▸ **Goal of the exercise**:
Word for word, retype the tail of the data below, starting with the line that has "diff --git a/promo_generator_440x280.html" and including the last line.

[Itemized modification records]
========

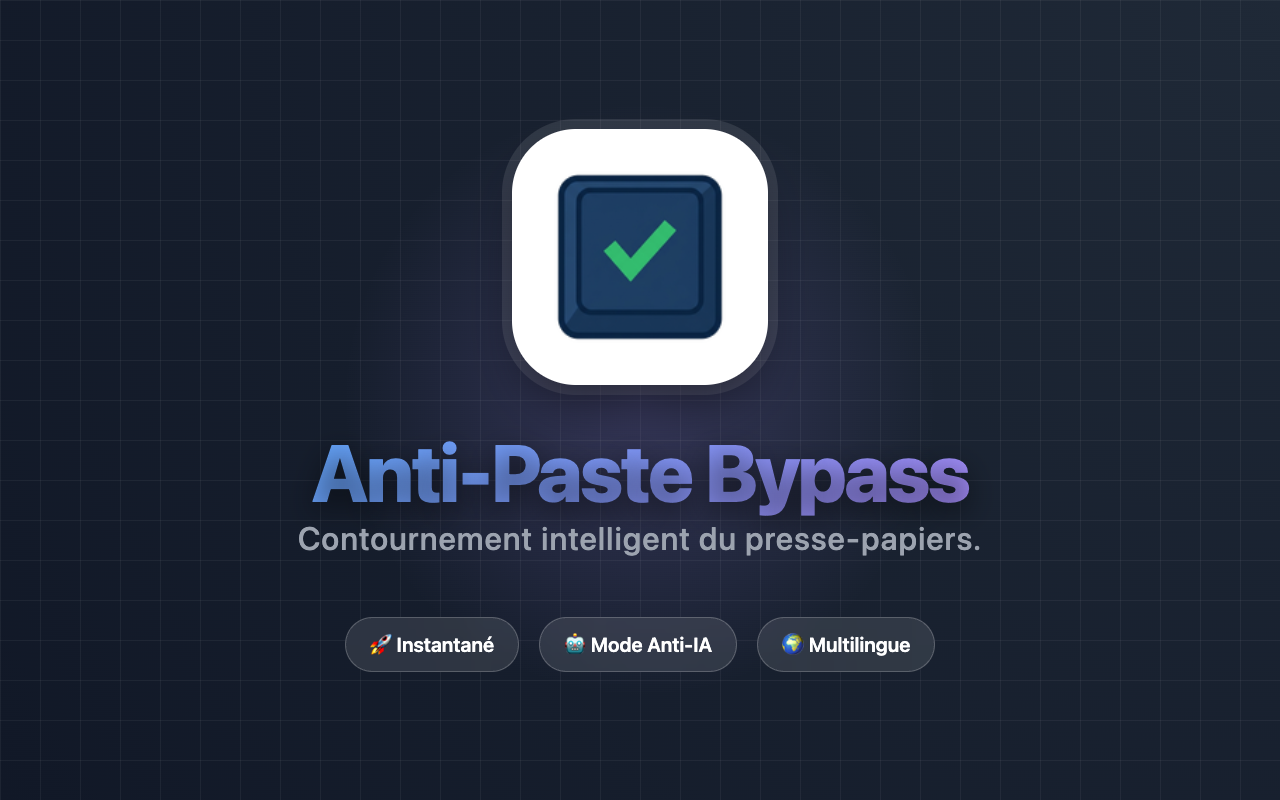
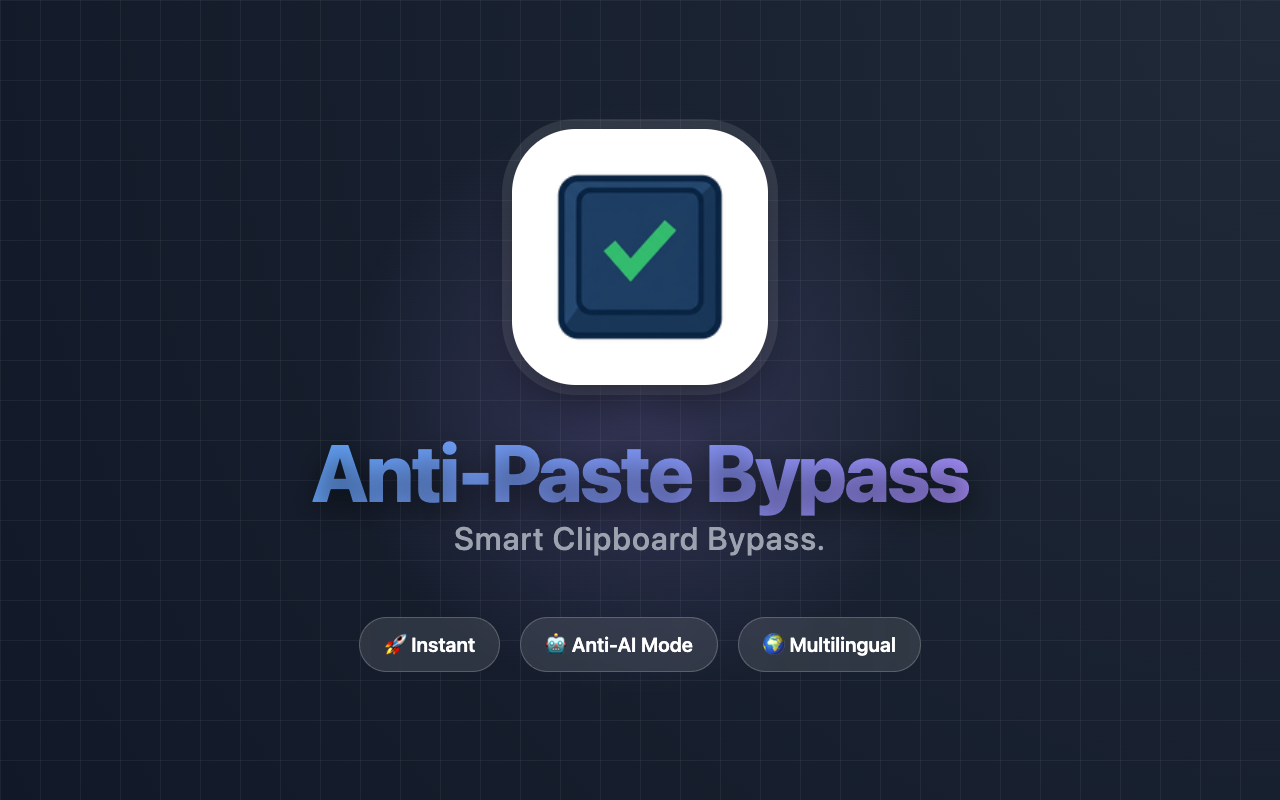
chore: Translated promo images to English

Changed region(s): [[0.25, 0.7812, 0.75, 0.8438], [0.2188, 0.6562, 0.7812, 0.6875]]

diff --git a/promo_generator.html b/promo_generator.html
@@ -108,13 +108,13 @@
     
     <div>
       <h1>Anti-Paste Bypass</h1>
-      <p>Contournement intelligent du presse-papiers.</p>
+      <p>Smart Clipboard Bypass.</p>
     </div>
 
     <div class="badge-container">
-      <div class="badge">🚀 Instantané</div>
-      <div class="badge">🤖 Mode Anti-IA</div>
-      <div class="badge">🌍 Multilingue</div>
+      <div class="badge">🚀 Instant</div>
+      <div class="badge">🤖 Anti-AI Mode</div>
+      <div class="badge">🌍 Multilingual</div>
     </div>
   </div>
 </body>

diff --git a/promo_generator_440x280.html b/promo_generator_440x280.html
@@ -108,12 +108,12 @@
     
     <div>
       <h1>Anti-Paste Bypass</h1>
-      <p>Contournement intelligent du presse-papiers.</p>
+      <p>Smart Clipboard Bypass.</p>
     </div>
 
     <div class="badge-container">
-      <div class="badge">🚀 Rapide</div>
-      <div class="badge">🤖 Anti-IA</div>
+      <div class="badge">🚀 Fast</div>
+      <div class="badge">🤖 Anti-AI</div>
     </div>
   </div>
 </body>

========

▸ **Answer box**:
diff --git a/promo_generator_440x280.html b/promo_generator_440x280.html
@@ -108,12 +108,12 @@
     
     <div>
       <h1>Anti-Paste Bypass</h1>
-      <p>Contournement intelligent du presse-papiers.</p>
+      <p>Smart Clipboard Bypass.</p>
     </div>
 
     <div class="badge-container">
-      <div class="badge">🚀 Rapide</div>
-      <div class="badge">🤖 Anti-IA</div>
+      <div class="badge">🚀 Fast</div>
+      <div class="badge">🤖 Anti-AI</div>
     </div>
   </div>
 </body>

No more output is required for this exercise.